The Eighth Army
This famous WW2 field army had a multi-national roll-call of names
The Eighth Army was one of the most famous of the Britain’s Second World War field armies, fighting across North Africa and then in the invasion of the Italian mainland. Its order of battle reads like a ‘Who’s Who’ of the empire at large – with Englishmen and Scots fighting side by side with divisions from South African, New Zealand, Australia and the Indian subcontinent. At the time of the second battle of El Alamein, it even included a brigade each of Greek and Free French soldiers.
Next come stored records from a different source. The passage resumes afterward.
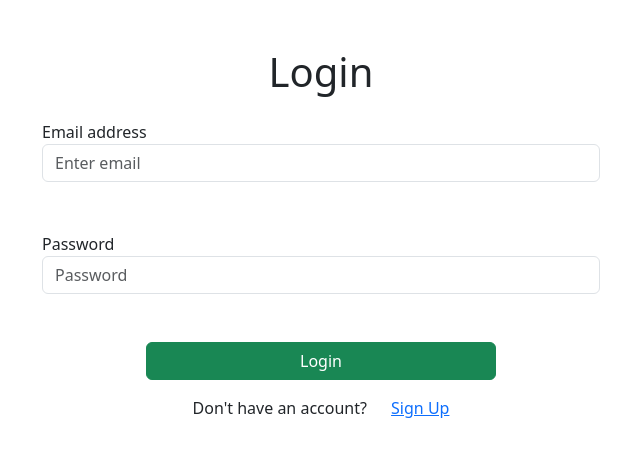
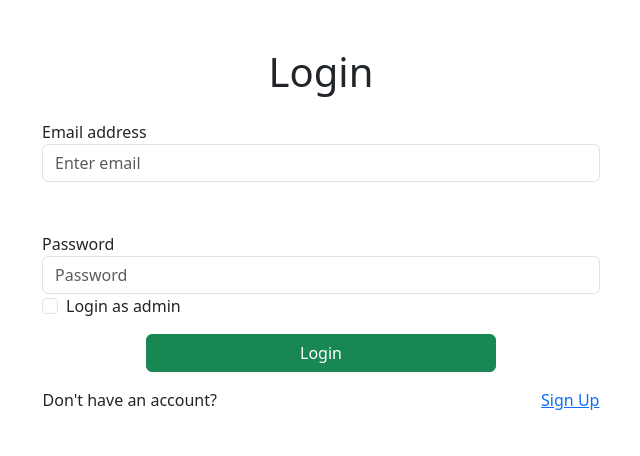
Before and after one commit to DidasMba/Farm_Tracker_Frontend, a React (Create React App) app in the folder frontend/: page /login in a window 1280 px wide. Shown: the top 456 px of the page, without its empty margins (319-959 px from the left). Built offline with nearby package versions, Linux system fonts and the light colour scheme.

Commit message:
ogin ok , booton vert ok

```diff
--- a/frontend/src/pages/Login.jsx
+++ b/frontend/src/pages/Login.jsx
@@ -5,6 +5,7 @@ import './MyComponent.css';
 function Login() {
   const [email, setEmail] = useState('');
   const [password, setPassword] = useState('');
+  const [isAdmin, setIsAdmin] = useState(false); // État pour la case à cocher admin
 
   const handleLogin = () => {
     // Ajoutez ici la logique de connexion
@@ -13,10 +14,10 @@ function Login() {
 
   return (
     <div className="container mt-5">
-      <div className="d-flex justify-content-center"> {/* Centrage du formulaire */}
+      <div className="d-flex justify-content-center">
         <div className="col-md-6">
           <h1 className="text-center mb-4">Login</h1>
-          <form className="custom-form"> {/* Ajout de la classe personnalisée pour le formulaire */}
+          <form className="custom-form">
             <div className="form-group">
               <label htmlFor="email">Email address</label>
               <input
@@ -29,7 +30,6 @@ function Login() {
               />
             </div>
             <div className="form-group second-form-group">
-
               <label htmlFor="password">Password</label>
               <input
                 type="password"
@@ -40,8 +40,19 @@ function Login() {
                 onChange={(e) => setPassword(e.target.value)}
               />
             </div>
+            {/* Ajout de la case à cocher et de l'étiquette */}
+            <div className="form-group form-check">
+              <input
+                type="checkbox"
+                className="form-check-input"
+                id="isAdmin"
+                checked={isAdmin}
+                onChange={() => setIsAdmin(!isAdmin)} // Inversion de la valeur de isAdmin lorsqu'on change la case à cocher
+              />
+              <label className="form-check-label" htmlFor="isAdmin">Login as admin</label>
+            </div>
 
-            <div className="form-group d-flex justify-content-center mt-5 login-button-container"> {/* Utilisez d-flex et justify-content-center pour centrer le bouton */}
+            <div className="form-group d-flex justify-content-center mt-3">
               <button
                 type="button"
                 className="btn btn-success btn-block custom-login-button"
--- a/frontend/src/pages/MyComponent.css
+++ b/frontend/src/pages/MyComponent.css
@@ -7,11 +7,13 @@
 }
 
 .text-center > span {
-  margin-right: 20px; /* Ajoutez la marge souhaitée */
+  margin-right: 320px; /* Ajoutez la marge souhaitée */
 }
 
-
-
-  .second-form-group {
+.second-form-group{
     margin-top: 50px; /* Ou toute autre valeur de marge souhaitée */
   }
+
+  .custom-login-button {
+   text-decoration-color:red ;
+  }
```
Their success against Rommel would not have been possible with the air superiority provided by the Western Desert Air Force (WDAF), a division of the RAF formed a year earlier. By the start of Operation Lightfoot, the WDAF could field 29 squadrons drawn from Britain, Australia and South Africa, a fleet of 1500 bombers, short-range fighters and reconnaissance planes.
It was their crushing superiority that protected the retreat from Mesra Matruh, prevented the Luftwaffe and Regio Aeronautica from playing any significant role in the battles of El Alamein that followed, and – at the end of October, as the Eighth Army battled on the ground – sank the Italian oil tankers Tergestea and Proserpina as they approached to Tobruk, dashing Rommel’s last hope of refuelling his Panzers. On the 24th alone, the WDAF recorded 1000 sorties over the Axis lines.
The records of RAF personnel who served in World War 2 are held by the Ministry of Defence but can be obtained by immediate next-of-kin via the RAF Disclosures Section ( www.raf.mod.uk/contact-us.cfm). The National Archives holds RAF combat reports for 1939-45; these are the after-action accounts filed by pilots and gunners following engagements with the enemy.
An American Kittyhawk Mark III in RAF service during Operation Lightfoot